_EXERCISE BRIEF_
Line count for "index": say how many lines of the data contain it, with no other text.
○ ○ ○
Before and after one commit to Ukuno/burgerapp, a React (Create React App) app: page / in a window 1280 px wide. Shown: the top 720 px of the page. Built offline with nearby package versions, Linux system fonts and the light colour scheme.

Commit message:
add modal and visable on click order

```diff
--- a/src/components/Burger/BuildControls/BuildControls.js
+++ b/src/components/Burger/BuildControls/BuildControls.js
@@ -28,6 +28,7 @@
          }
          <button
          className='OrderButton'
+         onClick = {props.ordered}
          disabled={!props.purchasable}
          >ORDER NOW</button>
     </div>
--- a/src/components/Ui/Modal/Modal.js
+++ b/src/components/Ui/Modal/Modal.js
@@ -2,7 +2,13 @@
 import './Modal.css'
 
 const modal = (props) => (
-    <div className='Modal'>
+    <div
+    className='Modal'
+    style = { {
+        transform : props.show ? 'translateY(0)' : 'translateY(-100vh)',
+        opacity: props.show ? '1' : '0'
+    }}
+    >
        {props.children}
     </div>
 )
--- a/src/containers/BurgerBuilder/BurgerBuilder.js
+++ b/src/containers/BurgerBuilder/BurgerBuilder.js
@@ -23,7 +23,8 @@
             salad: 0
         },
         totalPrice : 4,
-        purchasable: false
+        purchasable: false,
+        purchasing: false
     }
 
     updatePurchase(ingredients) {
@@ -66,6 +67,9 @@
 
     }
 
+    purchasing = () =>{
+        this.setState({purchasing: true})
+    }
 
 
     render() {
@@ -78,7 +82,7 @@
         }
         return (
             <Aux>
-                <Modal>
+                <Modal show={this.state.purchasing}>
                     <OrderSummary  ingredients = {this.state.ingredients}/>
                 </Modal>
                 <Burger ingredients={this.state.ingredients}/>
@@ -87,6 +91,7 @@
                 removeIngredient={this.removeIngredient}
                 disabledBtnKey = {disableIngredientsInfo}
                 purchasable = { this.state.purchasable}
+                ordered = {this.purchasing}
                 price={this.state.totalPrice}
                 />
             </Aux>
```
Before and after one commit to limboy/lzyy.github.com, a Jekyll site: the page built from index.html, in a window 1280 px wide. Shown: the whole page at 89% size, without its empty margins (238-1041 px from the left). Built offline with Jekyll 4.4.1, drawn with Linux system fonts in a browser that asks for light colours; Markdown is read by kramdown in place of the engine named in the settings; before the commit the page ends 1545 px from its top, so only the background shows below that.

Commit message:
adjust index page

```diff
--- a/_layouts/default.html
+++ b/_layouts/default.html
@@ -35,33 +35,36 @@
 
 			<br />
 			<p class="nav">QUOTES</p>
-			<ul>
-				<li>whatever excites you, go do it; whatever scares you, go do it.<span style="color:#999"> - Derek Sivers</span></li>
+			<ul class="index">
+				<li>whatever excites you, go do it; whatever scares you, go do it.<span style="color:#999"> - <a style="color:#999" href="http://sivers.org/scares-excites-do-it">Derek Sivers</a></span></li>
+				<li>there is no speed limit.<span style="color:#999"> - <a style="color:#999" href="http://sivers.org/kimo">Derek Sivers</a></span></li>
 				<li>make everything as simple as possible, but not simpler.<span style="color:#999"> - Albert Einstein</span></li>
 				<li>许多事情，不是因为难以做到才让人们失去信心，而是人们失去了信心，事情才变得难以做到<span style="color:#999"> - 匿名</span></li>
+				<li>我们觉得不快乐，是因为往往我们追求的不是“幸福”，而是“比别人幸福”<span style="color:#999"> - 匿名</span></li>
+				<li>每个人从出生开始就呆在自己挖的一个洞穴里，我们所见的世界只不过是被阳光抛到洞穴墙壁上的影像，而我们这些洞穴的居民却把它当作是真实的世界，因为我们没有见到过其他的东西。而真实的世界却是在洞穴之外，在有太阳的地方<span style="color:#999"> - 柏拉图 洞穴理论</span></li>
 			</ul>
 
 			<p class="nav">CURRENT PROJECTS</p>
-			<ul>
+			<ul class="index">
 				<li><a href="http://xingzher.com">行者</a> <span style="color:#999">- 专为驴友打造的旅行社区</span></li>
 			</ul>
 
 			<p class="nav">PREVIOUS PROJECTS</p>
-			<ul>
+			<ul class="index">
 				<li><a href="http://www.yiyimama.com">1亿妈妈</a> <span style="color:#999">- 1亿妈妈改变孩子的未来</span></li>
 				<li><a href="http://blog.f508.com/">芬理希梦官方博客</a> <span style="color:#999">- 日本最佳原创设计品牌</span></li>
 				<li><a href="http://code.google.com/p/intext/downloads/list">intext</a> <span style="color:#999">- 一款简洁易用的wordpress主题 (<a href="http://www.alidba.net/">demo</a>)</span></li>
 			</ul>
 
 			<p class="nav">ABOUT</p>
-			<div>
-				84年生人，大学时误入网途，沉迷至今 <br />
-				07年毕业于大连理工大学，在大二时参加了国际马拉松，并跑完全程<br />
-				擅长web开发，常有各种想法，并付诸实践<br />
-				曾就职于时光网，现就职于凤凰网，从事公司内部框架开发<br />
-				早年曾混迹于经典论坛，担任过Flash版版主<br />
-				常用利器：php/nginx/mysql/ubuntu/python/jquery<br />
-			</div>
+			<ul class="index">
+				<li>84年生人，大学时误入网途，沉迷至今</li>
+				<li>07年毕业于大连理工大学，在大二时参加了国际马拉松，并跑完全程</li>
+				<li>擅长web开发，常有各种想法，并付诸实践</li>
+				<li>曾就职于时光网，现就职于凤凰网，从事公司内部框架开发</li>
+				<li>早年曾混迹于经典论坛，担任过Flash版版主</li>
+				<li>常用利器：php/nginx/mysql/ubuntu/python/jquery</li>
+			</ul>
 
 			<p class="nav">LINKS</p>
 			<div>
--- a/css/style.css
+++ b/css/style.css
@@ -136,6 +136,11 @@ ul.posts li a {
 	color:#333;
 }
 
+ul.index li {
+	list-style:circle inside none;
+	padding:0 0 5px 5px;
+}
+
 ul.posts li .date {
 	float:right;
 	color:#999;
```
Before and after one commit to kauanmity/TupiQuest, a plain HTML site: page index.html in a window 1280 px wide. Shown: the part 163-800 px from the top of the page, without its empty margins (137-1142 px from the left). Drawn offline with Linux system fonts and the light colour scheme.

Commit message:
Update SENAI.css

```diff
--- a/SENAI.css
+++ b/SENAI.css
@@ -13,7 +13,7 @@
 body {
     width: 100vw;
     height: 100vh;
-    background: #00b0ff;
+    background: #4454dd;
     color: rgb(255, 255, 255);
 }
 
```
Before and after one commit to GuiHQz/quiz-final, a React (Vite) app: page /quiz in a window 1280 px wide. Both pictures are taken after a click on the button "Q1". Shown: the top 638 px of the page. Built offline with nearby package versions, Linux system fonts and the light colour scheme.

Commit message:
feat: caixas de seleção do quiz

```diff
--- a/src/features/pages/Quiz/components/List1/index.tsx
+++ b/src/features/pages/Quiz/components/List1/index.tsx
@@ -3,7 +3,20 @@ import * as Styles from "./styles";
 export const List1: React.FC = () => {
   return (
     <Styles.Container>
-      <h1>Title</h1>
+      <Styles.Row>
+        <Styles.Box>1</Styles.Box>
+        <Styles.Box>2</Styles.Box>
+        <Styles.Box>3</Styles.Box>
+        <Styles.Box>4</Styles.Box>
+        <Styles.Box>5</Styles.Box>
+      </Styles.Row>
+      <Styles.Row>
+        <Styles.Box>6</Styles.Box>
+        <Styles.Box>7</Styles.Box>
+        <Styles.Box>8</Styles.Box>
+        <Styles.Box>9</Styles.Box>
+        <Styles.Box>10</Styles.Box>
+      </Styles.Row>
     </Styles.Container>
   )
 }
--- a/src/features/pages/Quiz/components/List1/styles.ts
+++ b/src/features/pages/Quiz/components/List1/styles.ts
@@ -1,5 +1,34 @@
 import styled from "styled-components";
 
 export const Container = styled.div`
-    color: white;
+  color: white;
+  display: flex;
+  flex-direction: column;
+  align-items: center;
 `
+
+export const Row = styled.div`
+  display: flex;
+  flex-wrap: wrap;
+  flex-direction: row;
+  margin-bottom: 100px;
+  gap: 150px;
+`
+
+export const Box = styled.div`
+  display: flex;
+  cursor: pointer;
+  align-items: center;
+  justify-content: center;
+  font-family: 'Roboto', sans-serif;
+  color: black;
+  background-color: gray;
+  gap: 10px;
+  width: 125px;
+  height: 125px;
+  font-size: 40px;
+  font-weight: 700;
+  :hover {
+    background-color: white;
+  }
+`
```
○ ○ ○
_RESPONSE AREA_
10